** Records supplied **
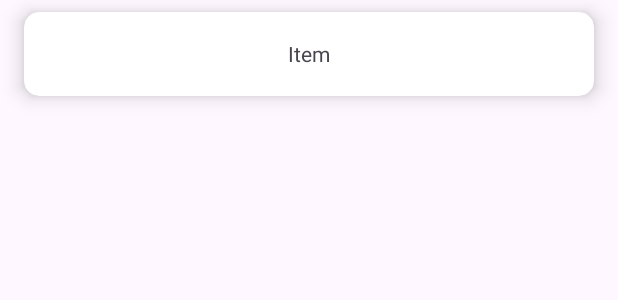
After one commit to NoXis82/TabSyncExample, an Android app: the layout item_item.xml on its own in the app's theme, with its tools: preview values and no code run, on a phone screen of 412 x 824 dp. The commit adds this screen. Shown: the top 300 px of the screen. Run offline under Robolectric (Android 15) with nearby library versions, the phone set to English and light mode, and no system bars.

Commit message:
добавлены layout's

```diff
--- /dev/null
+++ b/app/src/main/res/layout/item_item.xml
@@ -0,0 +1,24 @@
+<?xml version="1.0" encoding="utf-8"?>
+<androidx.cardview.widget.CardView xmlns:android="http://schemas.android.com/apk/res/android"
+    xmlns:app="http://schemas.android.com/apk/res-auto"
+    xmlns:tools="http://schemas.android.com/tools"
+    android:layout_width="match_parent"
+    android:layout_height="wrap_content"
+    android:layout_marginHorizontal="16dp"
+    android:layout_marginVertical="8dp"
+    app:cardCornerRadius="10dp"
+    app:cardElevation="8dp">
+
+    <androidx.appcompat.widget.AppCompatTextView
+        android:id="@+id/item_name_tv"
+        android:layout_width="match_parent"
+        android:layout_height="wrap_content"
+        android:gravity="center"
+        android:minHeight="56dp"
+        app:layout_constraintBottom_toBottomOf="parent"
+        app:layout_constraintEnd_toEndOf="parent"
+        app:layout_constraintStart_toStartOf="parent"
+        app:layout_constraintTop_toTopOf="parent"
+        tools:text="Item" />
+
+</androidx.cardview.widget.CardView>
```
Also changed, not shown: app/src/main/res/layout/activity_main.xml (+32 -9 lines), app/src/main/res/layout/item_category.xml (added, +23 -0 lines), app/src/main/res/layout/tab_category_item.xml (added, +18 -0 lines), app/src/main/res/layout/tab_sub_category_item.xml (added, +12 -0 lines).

** Exercise description **
Retype the data above verbatim, minus images.

** Solved exercise **
After one commit to NoXis82/TabSyncExample, an Android app: the layout item_item.xml on its own in the app's theme, with its tools: preview values and no code run, on a phone screen of 412 x 824 dp. The commit adds this screen. Shown: the top 300 px of the screen. Run offline under Robolectric (Android 15) with nearby library versions, the phone set to English and light mode, and no system bars.

Commit message:
добавлены layout's

```diff
--- /dev/null
+++ b/app/src/main/res/layout/item_item.xml
@@ -0,0 +1,24 @@
+<?xml version="1.0" encoding="utf-8"?>
+<androidx.cardview.widget.CardView xmlns:android="http://schemas.android.com/apk/res/android"
+    xmlns:app="http://schemas.android.com/apk/res-auto"
+    xmlns:tools="http://schemas.android.com/tools"
+    android:layout_width="match_parent"
+    android:layout_height="wrap_content"
+    android:layout_marginHorizontal="16dp"
+    android:layout_marginVertical="8dp"
+    app:cardCornerRadius="10dp"
+    app:cardElevation="8dp">
+
+    <androidx.appcompat.widget.AppCompatTextView
+        android:id="@+id/item_name_tv"
+        android:layout_width="match_parent"
+        android:layout_height="wrap_content"
+        android:gravity="center"
+        android:minHeight="56dp"
+        app:layout_constraintBottom_toBottomOf="parent"
+        app:layout_constraintEnd_toEndOf="parent"
+        app:layout_constraintStart_toStartOf="parent"
+        app:layout_constraintTop_toTopOf="parent"
+        tools:text="Item" />
+
+</androidx.cardview.widget.CardView>
```
Also changed, not shown: app/src/main/res/layout/activity_main.xml (+32 -9 lines), app/src/main/res/layout/item_category.xml (added, +23 -0 lines), app/src/main/res/layout/tab_category_item.xml (added, +18 -0 lines), app/src/main/res/layout/tab_sub_category_item.xml (added, +12 -0 lines).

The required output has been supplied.